## [Activity]
Copy out all the records exactly.

## [Structured diff data]
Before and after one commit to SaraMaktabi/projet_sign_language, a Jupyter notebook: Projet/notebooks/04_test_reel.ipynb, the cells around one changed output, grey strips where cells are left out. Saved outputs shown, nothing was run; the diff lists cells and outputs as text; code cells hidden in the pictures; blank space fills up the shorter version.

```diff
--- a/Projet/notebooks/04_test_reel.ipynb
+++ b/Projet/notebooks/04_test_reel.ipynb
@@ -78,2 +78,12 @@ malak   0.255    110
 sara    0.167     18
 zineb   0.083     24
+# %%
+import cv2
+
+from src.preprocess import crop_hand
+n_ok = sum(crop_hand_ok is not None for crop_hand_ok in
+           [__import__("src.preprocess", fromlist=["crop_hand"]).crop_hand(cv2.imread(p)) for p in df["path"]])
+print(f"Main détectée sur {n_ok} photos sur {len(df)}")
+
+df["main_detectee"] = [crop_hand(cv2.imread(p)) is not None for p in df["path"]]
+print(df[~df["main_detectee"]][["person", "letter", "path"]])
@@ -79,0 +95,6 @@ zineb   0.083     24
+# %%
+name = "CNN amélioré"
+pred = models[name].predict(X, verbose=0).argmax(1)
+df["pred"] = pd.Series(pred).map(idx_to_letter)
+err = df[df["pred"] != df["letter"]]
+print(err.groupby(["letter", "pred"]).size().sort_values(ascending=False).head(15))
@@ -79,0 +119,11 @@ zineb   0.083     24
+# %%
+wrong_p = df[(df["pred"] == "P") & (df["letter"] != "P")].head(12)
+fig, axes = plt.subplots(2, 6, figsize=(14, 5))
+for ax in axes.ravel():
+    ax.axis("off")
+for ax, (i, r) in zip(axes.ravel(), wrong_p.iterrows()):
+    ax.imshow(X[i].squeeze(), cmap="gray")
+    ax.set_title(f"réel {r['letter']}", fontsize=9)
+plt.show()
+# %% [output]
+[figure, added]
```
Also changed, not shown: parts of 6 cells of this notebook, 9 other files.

## [Written answer]
Before and after one commit to SaraMaktabi/projet_sign_language, a Jupyter notebook: Projet/notebooks/04_test_reel.ipynb, the cells around one changed output, grey strips where cells are left out. Saved outputs shown, nothing was run; the diff lists cells and outputs as text; code cells hidden in the pictures; blank space fills up the shorter version.

```diff
--- a/Projet/notebooks/04_test_reel.ipynb
+++ b/Projet/notebooks/04_test_reel.ipynb
@@ -78,2 +78,12 @@ malak   0.255    110
 sara    0.167     18
 zineb   0.083     24
+# %%
+import cv2
+
+from src.preprocess import crop_hand
+n_ok = sum(crop_hand_ok is not None for crop_hand_ok in
+           [__import__("src.preprocess", fromlist=["crop_hand"]).crop_hand(cv2.imread(p)) for p in df["path"]])
+print(f"Main détectée sur {n_ok} photos sur {len(df)}")
+
+df["main_detectee"] = [crop_hand(cv2.imread(p)) is not None for p in df["path"]]
+print(df[~df["main_detectee"]][["person", "letter", "path"]])
@@ -79,0 +95,6 @@ zineb   0.083     24
+# %%
+name = "CNN amélioré"
+pred = models[name].predict(X, verbose=0).argmax(1)
+df["pred"] = pd.Series(pred).map(idx_to_letter)
+err = df[df["pred"] != df["letter"]]
+print(err.groupby(["letter", "pred"]).size().sort_values(ascending=False).head(15))
@@ -79,0 +119,11 @@ zineb   0.083     24
+# %%
+wrong_p = df[(df["pred"] == "P") & (df["letter"] != "P")].head(12)
+fig, axes = plt.subplots(2, 6, figsize=(14, 5))
+for ax in axes.ravel():
+    ax.axis("off")
+for ax, (i, r) in zip(axes.ravel(), wrong_p.iterrows()):
+    ax.imshow(X[i].squeeze(), cmap="gray")
+    ax.set_title(f"réel {r['letter']}", fontsize=9)
+plt.show()
+# %% [output]
+[figure, added]
```
Also changed, not shown: parts of 6 cells of this notebook, 9 other files.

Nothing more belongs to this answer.